Language of Document:English
Record Number:53602
Doc. No:TL23556
Call number:‭3392863‬
Main Entry:Adrian John Ossi
Title & Author:The Roman honorific arches of Pisidian Antioch: Reconstruction and contextualizationAdrian John Ossi
College:University of Michigan
Date:2009
Degree:Ph.D.
student score:2009
Page No:407
Abstract:This study consists of a detailed architectural and historical assessment of the remains of two Roman-era honorific arches at the imperial colony of Pisidian Antioch, near the modern town of Yalvaç in Turkey. My analysis shows that these arches reflect the colonial situation of the city at two distinct historical moments, during the reigns of Augustus and Hadrian. The arch of Augustus was a hybrid monument that, by means of its location, form, and decoration, attempted to integrate the varying cultural elements within the city. The arch was an independently designed monument, not a provincial copy of the Parthian Arch in Rome as has often been asserted. Through its decorative program, the arch of Augustus painted a broader picture of the life and deeds of Augustus than any arch yet known; accordingly, it can be described as a visual Res Gestae Augusti . Both the decoration and the form of this arch combined influences from Hellenistic honorific monuments and propyla with the form of a Roman honorific arch. This hybrid character suggests that the arch was specifically designed for its colonial situation, where Romans, Greeks, and Phrygians would be required to live side-by-side. In the Hadrianic period, the cities of Asia Minor mustered their local histories in competition for increased status within the imperial system. Pisidian Antioch had a significant Hellenistic history, embodied in its Seleucid name and its ancient extramural sanctuary of Men Askaenos. The arch of Hadrian was an ornamental city gate that reflected contemporary developments in the form of arches in Asia Minor, while its decorative program made extensive reference to the arch of Augustus in the same city.
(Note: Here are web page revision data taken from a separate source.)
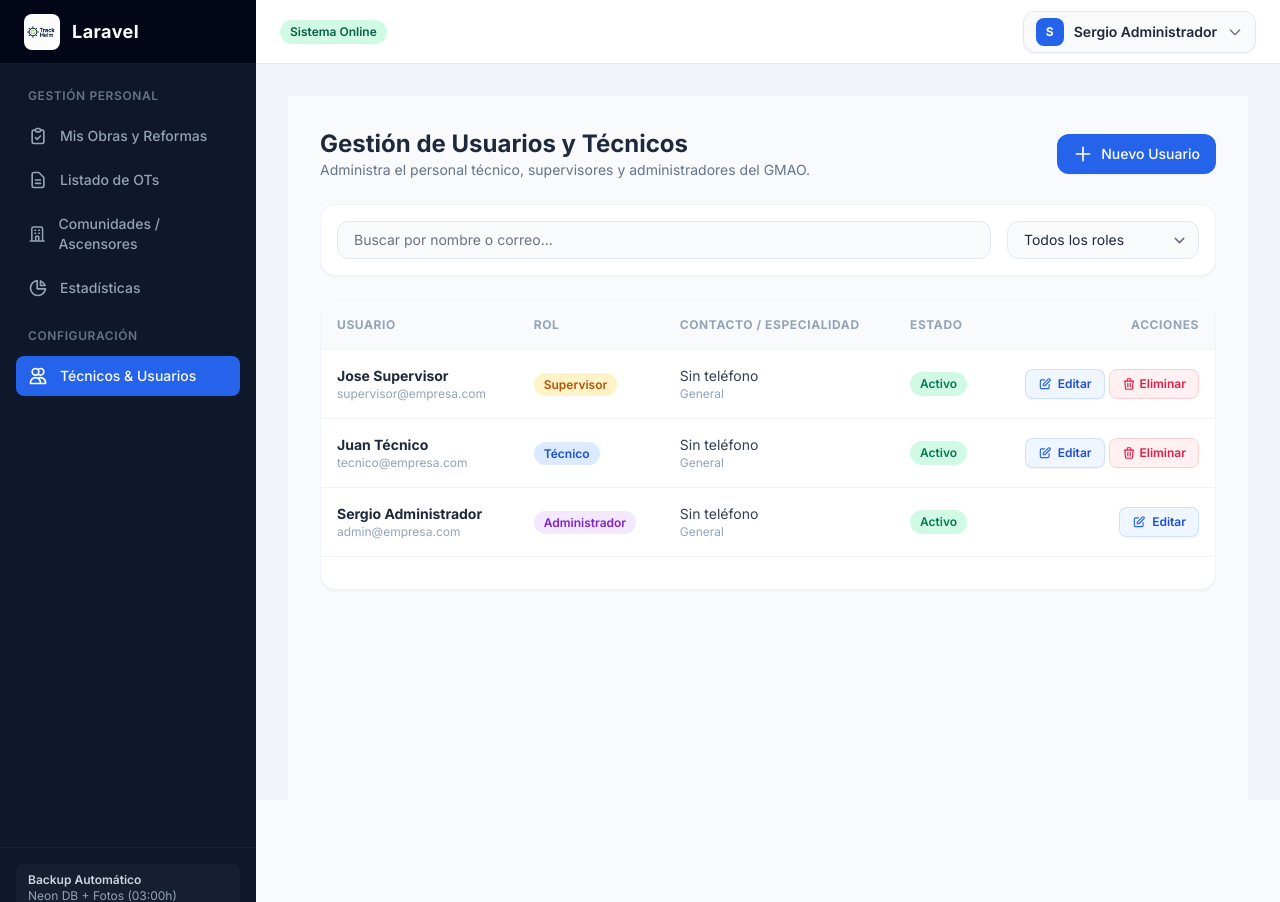
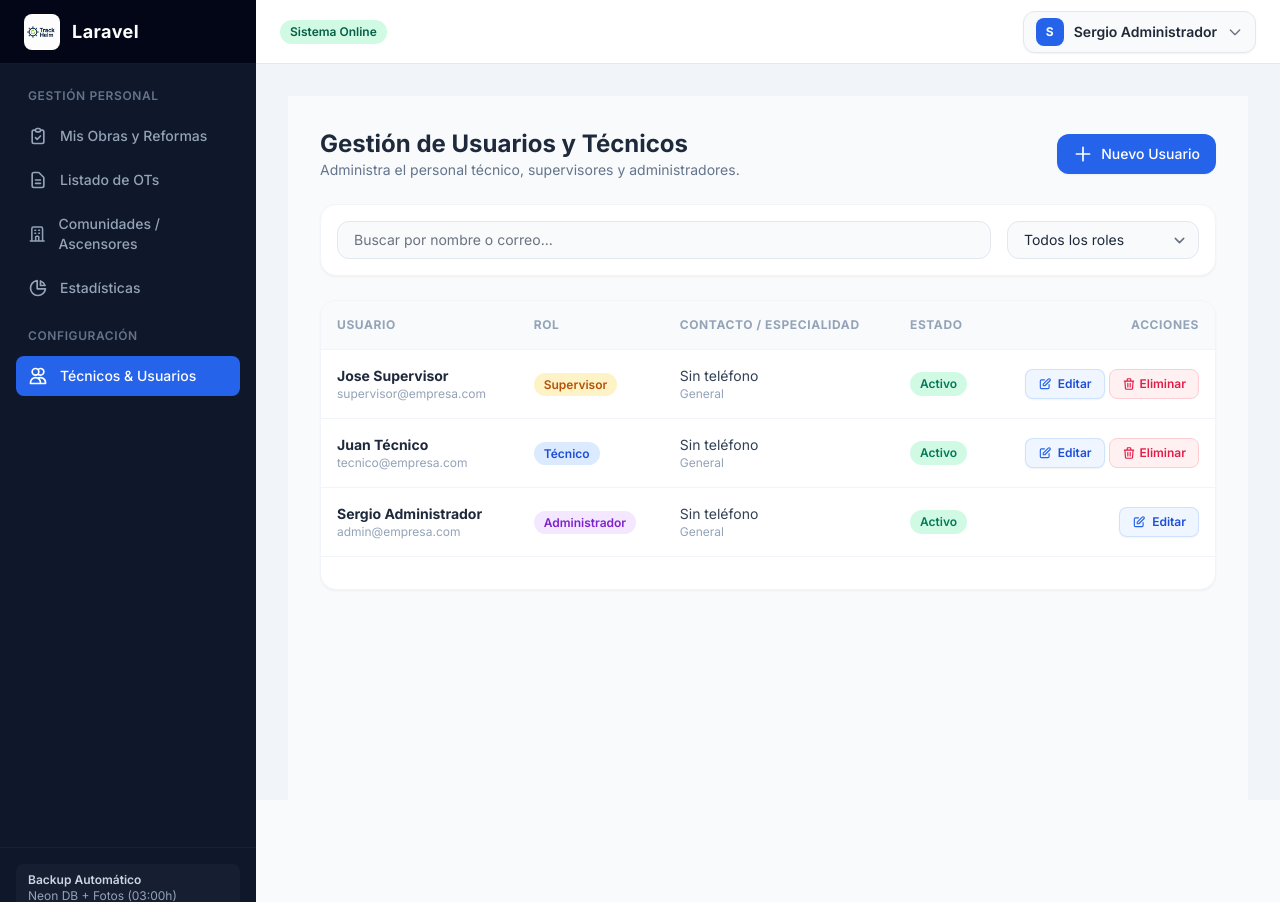
Before and after one commit to sgarcia240/gmao, a Laravel app: page /users in a window 1280 px wide. Shown: the top 902 px of the page. Run offline with Laravel 12, Linux system fonts and the light colour scheme; a user stored in the database is signed in; data comes from the database, SQL or seed files in the repository; style sheets or scripts are compiled from the project's sources; some libraries are stand-ins or nearby versions.

Commit message:
Actualizar pantallas y vistas de la aplicacion

```diff
--- a/resources/views/livewire/user-index.blade.php
+++ b/resources/views/livewire/user-index.blade.php
@@ -3,7 +3,7 @@
     <div class="flex flex-col sm:flex-row justify-between items-start sm:items-center gap-4">
         <div>
             <h1 class="text-xl sm:text-2xl font-bold text-slate-800 dark:text-white">Gestión de Usuarios y Técnicos</h1>
-            <p class="text-xs sm:text-sm text-slate-500 dark:text-slate-400">Administra el personal técnico, supervisores y administradores del GMAO.</p>
+            <p class="text-xs sm:text-sm text-slate-500 dark:text-slate-400">Administra el personal técnico, supervisores y administradores.</p>
         </div>
 
         <div class="flex flex-col sm:flex-row gap-2 w-full sm:w-auto">
```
The reflexive relationship between the arches suggests that by the Hadrianic period the arch of Augustus came to be viewed as a monument to the city's ktistes , or founder. The arch of Hadrian, therefore, made a favorable comparison between Hadrian and Augustus in preparation for Hadrian's visit to the city, and positioned the Roman refoundation as the primary element in the city's externally-projected identity.
Subject:Communication and the arts; Social sciences; Roman architecture; Honorific arch; Pisidian Antioch; Reconstruction; Asia Minor; Turkey; Roman Empire; Archaeology; Art history; 0324:Archaeology; 0377:Art history
Added Entry:E. K. Gazda
Added Entry:University of Michigan